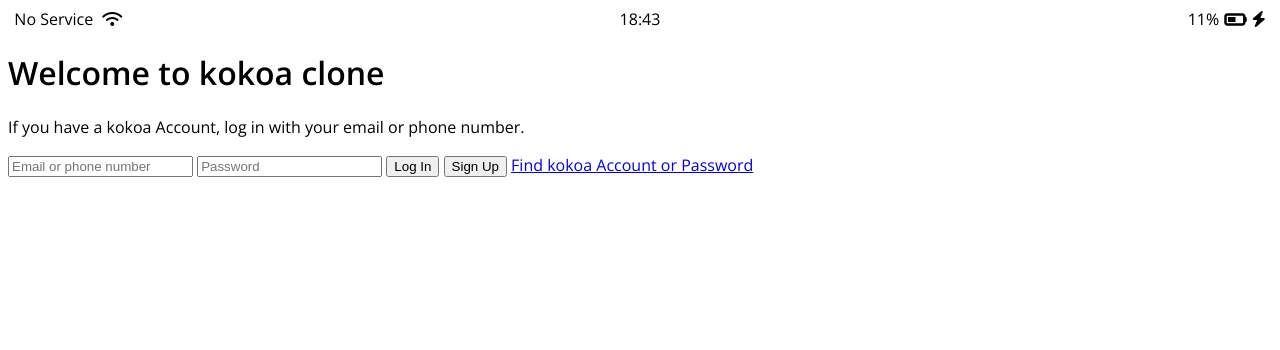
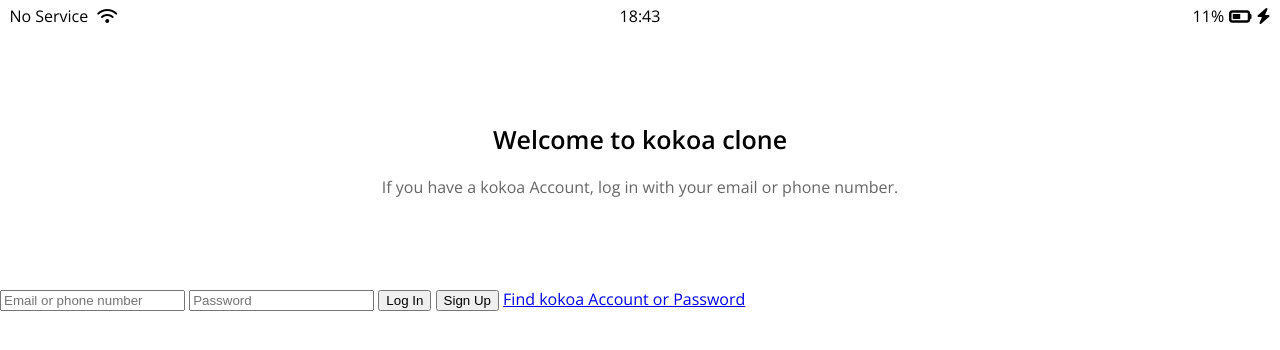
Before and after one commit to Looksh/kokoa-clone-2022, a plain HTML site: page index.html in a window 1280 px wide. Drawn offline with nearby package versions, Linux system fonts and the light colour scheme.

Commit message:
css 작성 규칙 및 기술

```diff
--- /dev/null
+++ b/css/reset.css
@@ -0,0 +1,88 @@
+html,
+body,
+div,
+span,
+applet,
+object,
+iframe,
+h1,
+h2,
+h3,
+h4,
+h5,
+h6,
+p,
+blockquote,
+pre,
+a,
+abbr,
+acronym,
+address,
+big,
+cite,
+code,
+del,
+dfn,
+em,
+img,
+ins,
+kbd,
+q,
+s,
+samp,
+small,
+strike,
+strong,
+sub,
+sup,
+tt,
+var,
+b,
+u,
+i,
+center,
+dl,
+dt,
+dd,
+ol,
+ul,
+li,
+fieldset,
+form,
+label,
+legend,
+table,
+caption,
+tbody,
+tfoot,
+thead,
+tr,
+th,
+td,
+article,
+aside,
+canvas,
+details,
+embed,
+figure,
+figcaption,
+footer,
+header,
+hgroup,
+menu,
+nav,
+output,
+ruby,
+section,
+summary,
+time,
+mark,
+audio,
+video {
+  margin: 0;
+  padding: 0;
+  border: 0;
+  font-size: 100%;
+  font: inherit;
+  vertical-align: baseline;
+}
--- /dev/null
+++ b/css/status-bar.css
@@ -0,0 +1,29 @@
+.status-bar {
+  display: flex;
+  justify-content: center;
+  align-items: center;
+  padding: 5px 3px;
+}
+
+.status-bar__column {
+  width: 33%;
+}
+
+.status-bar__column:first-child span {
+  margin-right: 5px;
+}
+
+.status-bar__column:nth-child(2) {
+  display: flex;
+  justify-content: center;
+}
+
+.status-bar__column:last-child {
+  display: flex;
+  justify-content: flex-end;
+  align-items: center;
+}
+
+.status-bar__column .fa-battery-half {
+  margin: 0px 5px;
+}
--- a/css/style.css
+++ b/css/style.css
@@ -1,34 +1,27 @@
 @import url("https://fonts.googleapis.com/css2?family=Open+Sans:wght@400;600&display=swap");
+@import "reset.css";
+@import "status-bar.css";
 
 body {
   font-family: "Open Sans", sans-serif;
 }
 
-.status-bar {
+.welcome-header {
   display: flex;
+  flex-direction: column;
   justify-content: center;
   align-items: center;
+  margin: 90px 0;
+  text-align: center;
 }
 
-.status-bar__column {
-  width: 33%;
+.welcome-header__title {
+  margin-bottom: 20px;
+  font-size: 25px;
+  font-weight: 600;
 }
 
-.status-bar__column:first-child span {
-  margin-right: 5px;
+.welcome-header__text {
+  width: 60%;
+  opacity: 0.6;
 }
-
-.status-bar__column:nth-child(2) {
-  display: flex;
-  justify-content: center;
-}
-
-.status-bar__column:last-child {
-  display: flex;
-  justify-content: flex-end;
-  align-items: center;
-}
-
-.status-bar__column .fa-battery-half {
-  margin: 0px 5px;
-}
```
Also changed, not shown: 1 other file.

_ _ _ _

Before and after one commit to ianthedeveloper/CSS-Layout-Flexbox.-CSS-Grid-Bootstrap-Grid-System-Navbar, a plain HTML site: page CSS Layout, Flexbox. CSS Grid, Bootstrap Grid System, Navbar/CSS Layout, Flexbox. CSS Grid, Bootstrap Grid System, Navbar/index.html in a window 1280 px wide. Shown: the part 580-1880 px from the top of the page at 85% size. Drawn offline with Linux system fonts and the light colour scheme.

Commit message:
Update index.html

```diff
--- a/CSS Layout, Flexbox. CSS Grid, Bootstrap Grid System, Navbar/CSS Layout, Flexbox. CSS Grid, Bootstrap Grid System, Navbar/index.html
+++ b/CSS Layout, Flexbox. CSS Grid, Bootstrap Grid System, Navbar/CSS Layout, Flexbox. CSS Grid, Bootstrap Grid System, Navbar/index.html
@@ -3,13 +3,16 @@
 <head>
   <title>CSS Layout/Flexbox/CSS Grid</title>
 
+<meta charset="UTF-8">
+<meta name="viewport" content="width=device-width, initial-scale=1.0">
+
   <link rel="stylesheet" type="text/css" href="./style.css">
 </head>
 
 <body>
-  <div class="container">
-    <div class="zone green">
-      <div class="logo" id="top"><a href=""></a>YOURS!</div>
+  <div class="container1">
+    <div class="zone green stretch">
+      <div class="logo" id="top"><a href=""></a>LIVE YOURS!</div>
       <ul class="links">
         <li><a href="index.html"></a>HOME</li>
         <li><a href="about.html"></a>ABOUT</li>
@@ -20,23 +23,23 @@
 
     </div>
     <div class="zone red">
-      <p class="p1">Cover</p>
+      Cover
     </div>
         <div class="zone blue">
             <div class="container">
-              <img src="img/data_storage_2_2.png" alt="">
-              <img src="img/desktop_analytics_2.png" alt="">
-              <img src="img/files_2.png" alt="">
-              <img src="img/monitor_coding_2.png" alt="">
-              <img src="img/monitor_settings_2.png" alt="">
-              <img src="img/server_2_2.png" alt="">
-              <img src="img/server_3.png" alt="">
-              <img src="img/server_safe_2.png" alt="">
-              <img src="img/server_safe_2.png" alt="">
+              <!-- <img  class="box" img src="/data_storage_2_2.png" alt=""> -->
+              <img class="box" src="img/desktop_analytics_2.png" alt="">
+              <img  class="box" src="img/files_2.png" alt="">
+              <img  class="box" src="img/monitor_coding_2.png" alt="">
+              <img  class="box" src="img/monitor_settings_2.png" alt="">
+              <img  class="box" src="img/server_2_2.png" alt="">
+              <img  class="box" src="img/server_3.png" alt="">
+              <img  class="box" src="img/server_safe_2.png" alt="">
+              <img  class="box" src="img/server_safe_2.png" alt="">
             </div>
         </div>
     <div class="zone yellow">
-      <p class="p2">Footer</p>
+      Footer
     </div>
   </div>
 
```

_ _ _ _

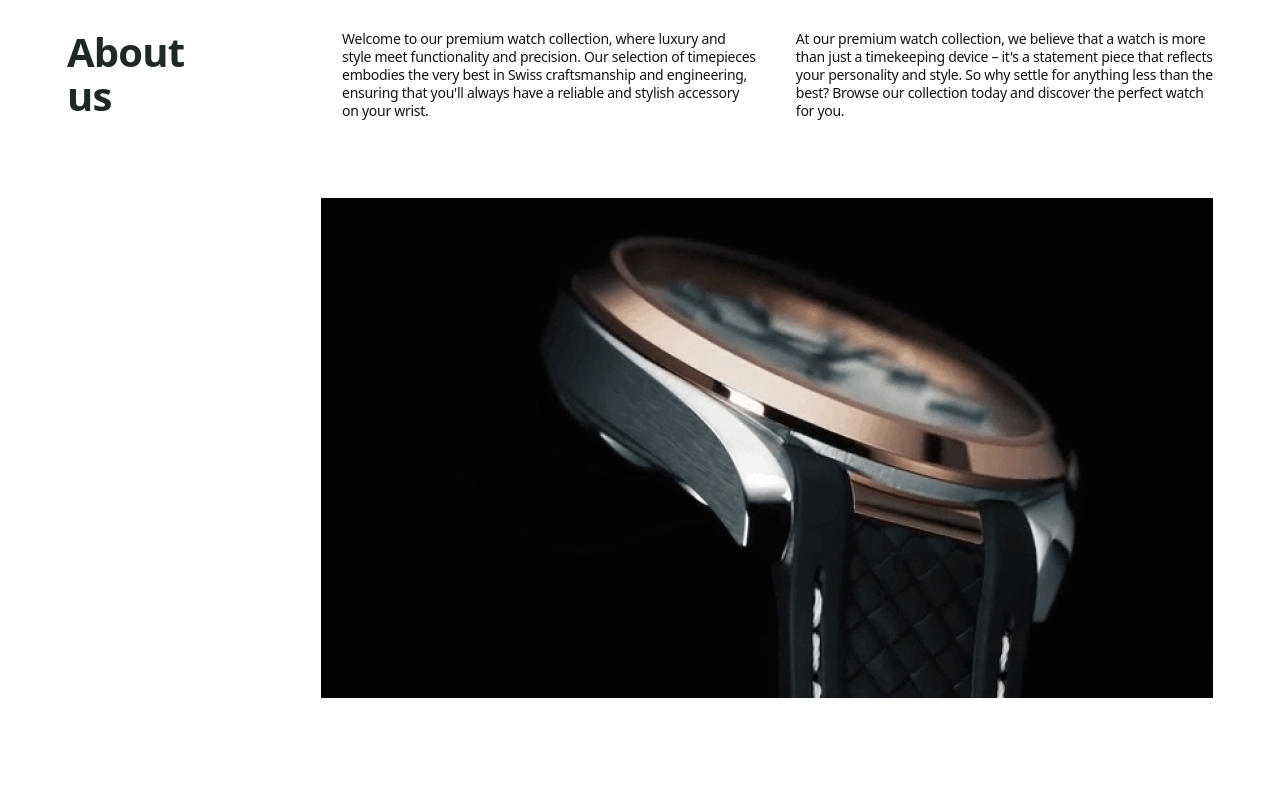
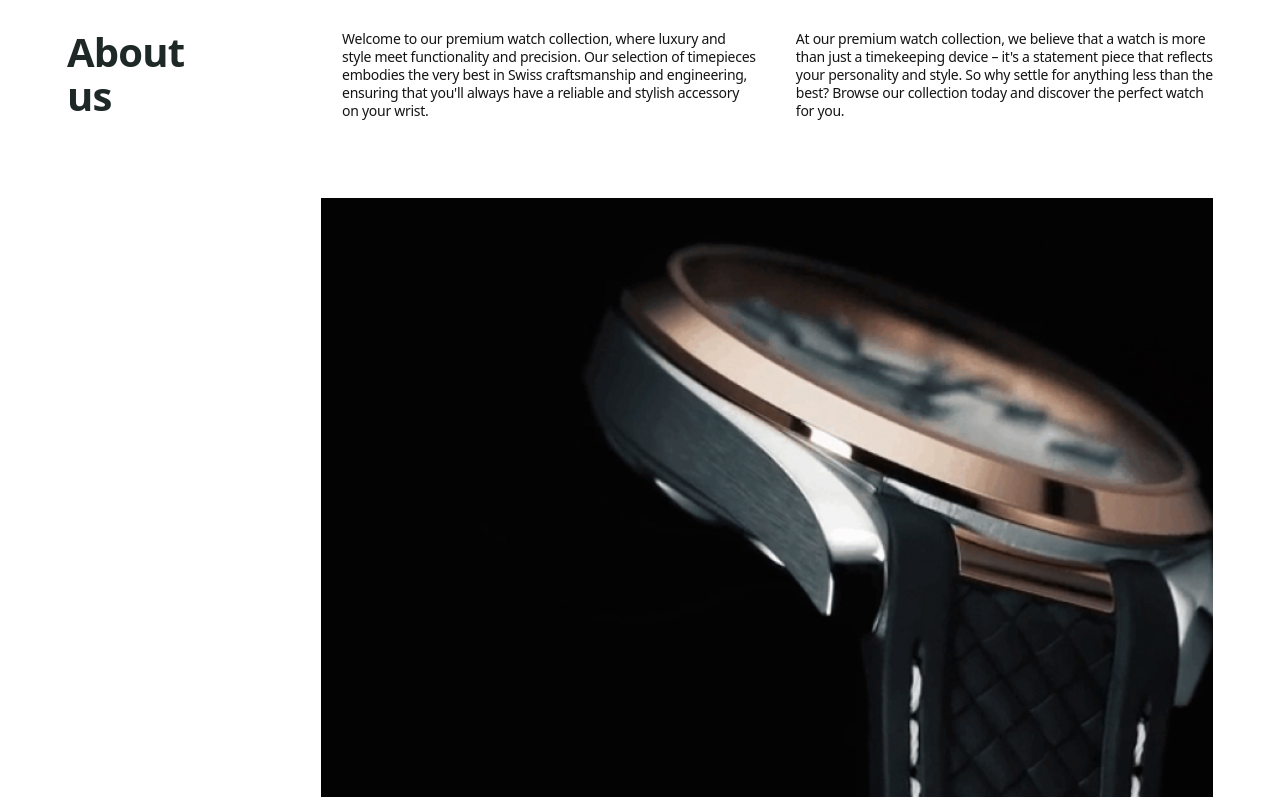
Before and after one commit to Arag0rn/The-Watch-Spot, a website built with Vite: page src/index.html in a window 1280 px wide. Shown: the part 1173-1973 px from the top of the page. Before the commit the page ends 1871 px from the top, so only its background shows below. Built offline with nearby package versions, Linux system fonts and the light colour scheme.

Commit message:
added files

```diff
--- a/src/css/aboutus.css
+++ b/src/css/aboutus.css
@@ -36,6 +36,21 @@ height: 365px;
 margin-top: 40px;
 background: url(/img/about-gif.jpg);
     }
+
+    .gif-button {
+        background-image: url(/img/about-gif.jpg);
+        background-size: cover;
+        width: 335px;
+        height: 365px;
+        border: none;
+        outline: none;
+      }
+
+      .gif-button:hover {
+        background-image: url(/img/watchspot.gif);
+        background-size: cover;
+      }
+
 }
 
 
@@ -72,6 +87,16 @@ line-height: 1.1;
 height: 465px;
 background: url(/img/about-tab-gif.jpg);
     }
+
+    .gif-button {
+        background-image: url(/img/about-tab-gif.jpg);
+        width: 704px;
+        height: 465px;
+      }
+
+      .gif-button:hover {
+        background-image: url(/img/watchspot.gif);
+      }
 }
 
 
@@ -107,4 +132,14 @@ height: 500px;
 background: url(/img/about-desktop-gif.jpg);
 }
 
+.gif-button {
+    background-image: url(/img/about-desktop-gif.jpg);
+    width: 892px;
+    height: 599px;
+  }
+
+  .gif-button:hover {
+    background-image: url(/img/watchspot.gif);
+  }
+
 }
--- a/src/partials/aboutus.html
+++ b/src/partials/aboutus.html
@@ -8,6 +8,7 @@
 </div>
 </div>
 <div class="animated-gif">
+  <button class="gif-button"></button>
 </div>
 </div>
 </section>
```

_ _ _ _

*Activity*:
Every line of the material that holds "margin" should be copied out as the answer.

*Answer space*:
+  margin: 0;
+  margin-right: 5px;
+  margin: 0px 5px;
+  margin: 90px 0;
+  margin-bottom: 20px;
-  margin-right: 5px;
-  margin: 0px 5px;
 margin-top: 40px;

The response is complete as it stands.